In many ways, Urlacher’s sentiments regarding Cam Newton echo those of Newton’s larger base of critics; further still, they reflect a seemingly willful ignorance of the behavior of Newton’s white peers.
The NFL is full of players who exercise celebrations. Green Bay Packers quarterback Aaron Rodgers famously does the “Championship Belt” celebration after a big play, even landing a series of commercial spots with State Farm involving the gesture. Texans defensive end J.J. Watt commemorates each one of his league-leading sacks with the dance of his choice and is widely beloved by sports fans.
Rob Gronkowski’s post-touchdown spikes don’t prompt think pieces and wider cultural discussions on its appropriateness.
What distinguishes these players from Newton is the fact that they don’t elicit nearly the level of disdain, and their behavior sure isn’t censured in the way that his is. You’re unlikely to hear their “class” being questioned, and it’s similarly unlikely you’ll hear someone say that they should be more like (insert player of your choice).
These are criticisms and comments directed at Newton and often involve the suggestion that he behave in a way that is reminiscent of one of the league’s white players. Though, as if to shame Newton into abandoning his expressive personality using fellow black athletes, critics sometimes resort to using players like Russell Wilson, the reserved Seattle Seahawks quarterback, to contrast with Newton.
Hidden within the latter comparison isn’t so much a suggestion as to who Cam Newton should model his behavior after as it is a clear indication of the way in which many feel all black athletes should behave. Cam Newton is a man whose personality and confidence is as big as his frame, and many just aren’t ready for that.

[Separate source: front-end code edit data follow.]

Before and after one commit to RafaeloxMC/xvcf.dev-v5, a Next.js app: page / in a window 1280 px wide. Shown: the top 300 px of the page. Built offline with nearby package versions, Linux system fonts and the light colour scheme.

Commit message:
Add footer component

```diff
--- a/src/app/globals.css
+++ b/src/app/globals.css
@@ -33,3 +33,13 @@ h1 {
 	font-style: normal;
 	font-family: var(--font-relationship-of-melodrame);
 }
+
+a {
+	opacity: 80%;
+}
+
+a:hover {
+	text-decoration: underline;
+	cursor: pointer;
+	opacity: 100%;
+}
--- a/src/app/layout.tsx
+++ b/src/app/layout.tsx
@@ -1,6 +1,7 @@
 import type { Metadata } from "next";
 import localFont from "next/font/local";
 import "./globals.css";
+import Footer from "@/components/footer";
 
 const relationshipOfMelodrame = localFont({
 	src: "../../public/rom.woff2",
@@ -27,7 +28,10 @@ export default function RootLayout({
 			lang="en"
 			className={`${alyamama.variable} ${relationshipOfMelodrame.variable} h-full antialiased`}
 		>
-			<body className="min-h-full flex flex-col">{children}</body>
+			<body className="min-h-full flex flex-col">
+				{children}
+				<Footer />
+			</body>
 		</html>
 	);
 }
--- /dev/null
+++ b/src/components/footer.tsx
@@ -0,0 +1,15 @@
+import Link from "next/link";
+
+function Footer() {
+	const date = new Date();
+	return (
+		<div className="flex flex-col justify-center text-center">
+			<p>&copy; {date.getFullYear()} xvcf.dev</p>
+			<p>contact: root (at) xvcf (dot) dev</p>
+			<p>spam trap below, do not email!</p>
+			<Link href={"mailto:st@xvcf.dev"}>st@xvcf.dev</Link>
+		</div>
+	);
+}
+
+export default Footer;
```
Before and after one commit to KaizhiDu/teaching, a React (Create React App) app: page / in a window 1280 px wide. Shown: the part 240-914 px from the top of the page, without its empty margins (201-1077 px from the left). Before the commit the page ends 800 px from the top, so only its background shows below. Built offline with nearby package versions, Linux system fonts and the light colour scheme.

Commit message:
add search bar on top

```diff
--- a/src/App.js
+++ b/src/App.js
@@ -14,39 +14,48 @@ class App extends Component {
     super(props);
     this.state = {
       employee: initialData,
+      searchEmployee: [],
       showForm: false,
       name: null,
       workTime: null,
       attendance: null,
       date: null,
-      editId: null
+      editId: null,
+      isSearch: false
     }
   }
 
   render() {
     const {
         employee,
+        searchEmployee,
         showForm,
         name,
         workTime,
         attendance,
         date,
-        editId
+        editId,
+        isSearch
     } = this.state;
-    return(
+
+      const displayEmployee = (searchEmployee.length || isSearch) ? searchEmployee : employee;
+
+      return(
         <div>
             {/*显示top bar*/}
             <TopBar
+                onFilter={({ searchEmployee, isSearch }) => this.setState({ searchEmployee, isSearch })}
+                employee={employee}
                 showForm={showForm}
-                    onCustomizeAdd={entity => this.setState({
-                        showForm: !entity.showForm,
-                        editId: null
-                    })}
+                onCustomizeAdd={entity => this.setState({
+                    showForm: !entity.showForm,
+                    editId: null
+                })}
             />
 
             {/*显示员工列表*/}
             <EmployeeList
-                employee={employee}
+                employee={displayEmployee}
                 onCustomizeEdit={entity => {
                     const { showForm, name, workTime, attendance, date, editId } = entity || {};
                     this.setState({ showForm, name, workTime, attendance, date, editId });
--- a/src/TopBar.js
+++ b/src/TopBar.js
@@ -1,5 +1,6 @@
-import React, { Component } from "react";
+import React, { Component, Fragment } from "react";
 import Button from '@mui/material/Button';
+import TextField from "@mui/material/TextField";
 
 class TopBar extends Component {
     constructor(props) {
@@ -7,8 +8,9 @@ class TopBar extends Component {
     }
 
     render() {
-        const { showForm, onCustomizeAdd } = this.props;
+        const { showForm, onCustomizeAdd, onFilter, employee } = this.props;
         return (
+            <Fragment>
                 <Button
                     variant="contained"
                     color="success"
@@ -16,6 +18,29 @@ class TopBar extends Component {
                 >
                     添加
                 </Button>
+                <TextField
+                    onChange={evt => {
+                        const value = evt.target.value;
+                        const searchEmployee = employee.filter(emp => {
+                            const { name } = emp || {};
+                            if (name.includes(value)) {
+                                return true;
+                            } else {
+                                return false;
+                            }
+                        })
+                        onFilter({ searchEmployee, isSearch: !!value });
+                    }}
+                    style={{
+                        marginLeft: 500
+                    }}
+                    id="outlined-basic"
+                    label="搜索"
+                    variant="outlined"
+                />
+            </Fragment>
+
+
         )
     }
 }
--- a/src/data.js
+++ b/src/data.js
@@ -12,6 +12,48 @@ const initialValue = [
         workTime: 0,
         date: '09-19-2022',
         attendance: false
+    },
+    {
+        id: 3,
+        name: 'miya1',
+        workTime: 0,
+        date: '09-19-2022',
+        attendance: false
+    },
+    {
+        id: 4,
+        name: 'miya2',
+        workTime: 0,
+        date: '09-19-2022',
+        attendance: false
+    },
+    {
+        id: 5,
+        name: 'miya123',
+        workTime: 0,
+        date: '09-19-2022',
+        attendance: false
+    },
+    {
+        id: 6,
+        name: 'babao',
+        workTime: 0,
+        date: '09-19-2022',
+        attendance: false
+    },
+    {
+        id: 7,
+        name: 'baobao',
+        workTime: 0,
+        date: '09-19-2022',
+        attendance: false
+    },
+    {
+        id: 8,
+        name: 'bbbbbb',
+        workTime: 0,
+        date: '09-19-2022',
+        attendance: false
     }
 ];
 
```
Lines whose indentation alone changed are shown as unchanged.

With each celebration, he challenges the prescribed archetype that says he has to be the quiet, “confident” leader in order to be respected in the league, the same one that labeled Richard Sherman a “thug” because he had the nerve to show emotion during a post-game interview.
Cam Newton has turned Sunday afternoons into a performance art of urban youth culture, and he has done so while leading his team to more success than any other team in the NFL. So it isn’t a matter of who Newton should “be more like;” it’s his critics’ desire that he’d simply ‘be less black.’ His brand of confidence intimidates a certain portion of the American public who view his “blackness” as a threatening trait.
So, Cam, keep dancing, keep making kids happy by handing out footballs, and most of all, keep being yourself. In a society that highlights the negatives of black Americans, particularly black males, keep being a positive representation of #BlackExcellence.